**How to complete this task:**
Your answer should be every line of the records that contains the word "IndexedDB".

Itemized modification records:
=-=-=-=-=

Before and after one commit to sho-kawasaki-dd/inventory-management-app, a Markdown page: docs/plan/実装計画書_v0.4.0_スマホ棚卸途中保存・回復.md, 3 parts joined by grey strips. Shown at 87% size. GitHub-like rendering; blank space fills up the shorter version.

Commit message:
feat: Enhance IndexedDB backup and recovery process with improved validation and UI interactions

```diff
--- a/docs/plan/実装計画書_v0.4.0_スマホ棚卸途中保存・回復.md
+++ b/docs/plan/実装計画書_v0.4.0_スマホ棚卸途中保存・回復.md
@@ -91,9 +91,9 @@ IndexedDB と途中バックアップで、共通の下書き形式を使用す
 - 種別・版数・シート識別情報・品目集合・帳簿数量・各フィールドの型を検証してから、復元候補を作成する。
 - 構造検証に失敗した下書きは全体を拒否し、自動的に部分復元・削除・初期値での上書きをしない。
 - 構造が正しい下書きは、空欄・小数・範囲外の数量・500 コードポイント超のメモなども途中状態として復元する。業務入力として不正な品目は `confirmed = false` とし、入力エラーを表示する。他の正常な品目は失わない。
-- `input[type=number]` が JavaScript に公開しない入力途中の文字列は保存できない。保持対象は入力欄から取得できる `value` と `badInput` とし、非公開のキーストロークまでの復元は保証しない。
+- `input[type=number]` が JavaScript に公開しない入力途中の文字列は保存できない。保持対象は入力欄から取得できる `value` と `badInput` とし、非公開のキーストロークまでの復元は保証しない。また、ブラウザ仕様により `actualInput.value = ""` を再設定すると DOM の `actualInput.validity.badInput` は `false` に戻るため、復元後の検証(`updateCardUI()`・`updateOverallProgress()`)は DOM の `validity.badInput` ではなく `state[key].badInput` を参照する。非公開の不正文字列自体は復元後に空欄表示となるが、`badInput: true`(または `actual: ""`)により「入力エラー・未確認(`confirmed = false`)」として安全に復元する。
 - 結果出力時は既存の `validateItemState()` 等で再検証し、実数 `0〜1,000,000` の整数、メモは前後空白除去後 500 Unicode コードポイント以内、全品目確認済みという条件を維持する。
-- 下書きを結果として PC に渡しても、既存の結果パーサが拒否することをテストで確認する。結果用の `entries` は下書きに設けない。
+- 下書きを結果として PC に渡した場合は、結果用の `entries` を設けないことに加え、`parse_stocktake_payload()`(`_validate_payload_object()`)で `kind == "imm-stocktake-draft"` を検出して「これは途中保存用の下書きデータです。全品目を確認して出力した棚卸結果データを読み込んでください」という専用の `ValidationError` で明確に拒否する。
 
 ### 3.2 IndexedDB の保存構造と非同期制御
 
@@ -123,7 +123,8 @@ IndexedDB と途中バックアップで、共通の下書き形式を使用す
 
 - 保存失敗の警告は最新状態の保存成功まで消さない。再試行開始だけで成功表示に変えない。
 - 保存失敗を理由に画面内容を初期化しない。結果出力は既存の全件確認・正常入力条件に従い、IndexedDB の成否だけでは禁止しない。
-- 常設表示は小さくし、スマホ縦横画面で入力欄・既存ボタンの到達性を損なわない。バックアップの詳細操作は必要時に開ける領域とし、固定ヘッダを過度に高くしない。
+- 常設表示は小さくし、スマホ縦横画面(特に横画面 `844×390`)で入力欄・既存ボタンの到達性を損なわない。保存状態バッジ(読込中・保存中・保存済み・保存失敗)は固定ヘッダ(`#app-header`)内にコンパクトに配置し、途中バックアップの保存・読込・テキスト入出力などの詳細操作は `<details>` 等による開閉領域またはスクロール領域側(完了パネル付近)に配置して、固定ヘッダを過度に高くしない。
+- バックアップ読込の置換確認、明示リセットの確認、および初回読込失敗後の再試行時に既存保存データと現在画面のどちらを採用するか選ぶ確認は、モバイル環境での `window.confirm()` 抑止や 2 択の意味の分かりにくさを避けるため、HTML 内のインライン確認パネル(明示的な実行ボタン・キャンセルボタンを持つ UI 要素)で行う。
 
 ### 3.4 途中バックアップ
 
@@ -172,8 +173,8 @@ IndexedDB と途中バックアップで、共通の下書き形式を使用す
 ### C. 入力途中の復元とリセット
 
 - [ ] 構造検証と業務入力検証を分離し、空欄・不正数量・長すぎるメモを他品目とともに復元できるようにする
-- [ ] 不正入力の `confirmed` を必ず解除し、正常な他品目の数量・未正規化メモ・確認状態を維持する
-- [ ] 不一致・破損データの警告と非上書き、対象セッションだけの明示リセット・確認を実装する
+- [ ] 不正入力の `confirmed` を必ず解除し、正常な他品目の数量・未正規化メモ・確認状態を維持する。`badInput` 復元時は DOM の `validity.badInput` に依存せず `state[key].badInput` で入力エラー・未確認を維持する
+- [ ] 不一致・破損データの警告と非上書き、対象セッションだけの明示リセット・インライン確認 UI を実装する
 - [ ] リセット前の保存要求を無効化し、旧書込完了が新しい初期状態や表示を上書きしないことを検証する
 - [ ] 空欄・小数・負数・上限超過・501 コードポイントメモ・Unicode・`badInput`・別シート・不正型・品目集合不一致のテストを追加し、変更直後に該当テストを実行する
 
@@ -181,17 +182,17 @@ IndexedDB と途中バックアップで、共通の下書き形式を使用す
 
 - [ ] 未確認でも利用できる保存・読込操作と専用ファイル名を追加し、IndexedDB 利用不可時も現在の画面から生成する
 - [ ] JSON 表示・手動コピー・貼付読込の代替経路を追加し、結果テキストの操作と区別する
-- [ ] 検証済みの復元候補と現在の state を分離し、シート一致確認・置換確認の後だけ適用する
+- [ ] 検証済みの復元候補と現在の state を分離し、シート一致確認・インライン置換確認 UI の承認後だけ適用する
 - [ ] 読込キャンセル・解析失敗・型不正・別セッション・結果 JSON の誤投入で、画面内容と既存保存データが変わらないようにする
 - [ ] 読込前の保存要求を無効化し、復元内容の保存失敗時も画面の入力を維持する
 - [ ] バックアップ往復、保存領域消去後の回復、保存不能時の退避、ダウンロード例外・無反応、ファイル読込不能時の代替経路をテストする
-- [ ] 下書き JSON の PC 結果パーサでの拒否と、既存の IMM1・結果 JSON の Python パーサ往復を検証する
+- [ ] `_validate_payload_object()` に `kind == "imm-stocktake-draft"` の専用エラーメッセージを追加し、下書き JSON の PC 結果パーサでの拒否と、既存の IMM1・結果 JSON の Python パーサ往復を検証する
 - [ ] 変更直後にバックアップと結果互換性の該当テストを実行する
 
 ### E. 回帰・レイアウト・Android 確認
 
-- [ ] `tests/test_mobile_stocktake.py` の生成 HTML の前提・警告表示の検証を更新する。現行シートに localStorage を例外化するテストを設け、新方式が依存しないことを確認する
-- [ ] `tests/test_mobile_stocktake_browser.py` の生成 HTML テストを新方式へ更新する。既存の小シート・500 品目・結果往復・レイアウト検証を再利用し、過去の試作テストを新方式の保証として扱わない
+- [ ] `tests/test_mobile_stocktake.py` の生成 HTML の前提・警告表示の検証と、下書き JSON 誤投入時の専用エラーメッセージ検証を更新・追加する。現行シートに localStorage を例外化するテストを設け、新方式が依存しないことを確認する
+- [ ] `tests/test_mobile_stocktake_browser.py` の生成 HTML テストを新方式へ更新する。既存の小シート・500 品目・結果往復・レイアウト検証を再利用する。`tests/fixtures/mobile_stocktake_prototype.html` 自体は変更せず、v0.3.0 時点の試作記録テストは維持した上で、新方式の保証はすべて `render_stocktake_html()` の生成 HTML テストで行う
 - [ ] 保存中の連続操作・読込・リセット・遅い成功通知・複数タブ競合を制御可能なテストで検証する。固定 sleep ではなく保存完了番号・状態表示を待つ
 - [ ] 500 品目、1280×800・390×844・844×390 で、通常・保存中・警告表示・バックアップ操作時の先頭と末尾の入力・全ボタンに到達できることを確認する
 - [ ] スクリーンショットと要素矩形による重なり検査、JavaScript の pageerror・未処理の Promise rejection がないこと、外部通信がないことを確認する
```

=-=-=-=-=

**Output below:**
feat: Enhance IndexedDB backup and recovery process with improved validation and UI interactions
@@ -91,9 +91,9 @@ IndexedDB と途中バックアップで、共通の下書き形式を使用す
 ### 3.2 IndexedDB の保存構造と非同期制御
@@ -123,7 +123,8 @@ IndexedDB と途中バックアップで、共通の下書き形式を使用す
 - 保存失敗を理由に画面内容を初期化しない。結果出力は既存の全件確認・正常入力条件に従い、IndexedDB の成否だけでは禁止しない。
@@ -172,8 +173,8 @@ IndexedDB と途中バックアップで、共通の下書き形式を使用す
@@ -181,17 +182,17 @@ IndexedDB と途中バックアップで、共通の下書き形式を使用す
 - [ ] 未確認でも利用できる保存・読込操作と専用ファイル名を追加し、IndexedDB 利用不可時も現在の画面から生成する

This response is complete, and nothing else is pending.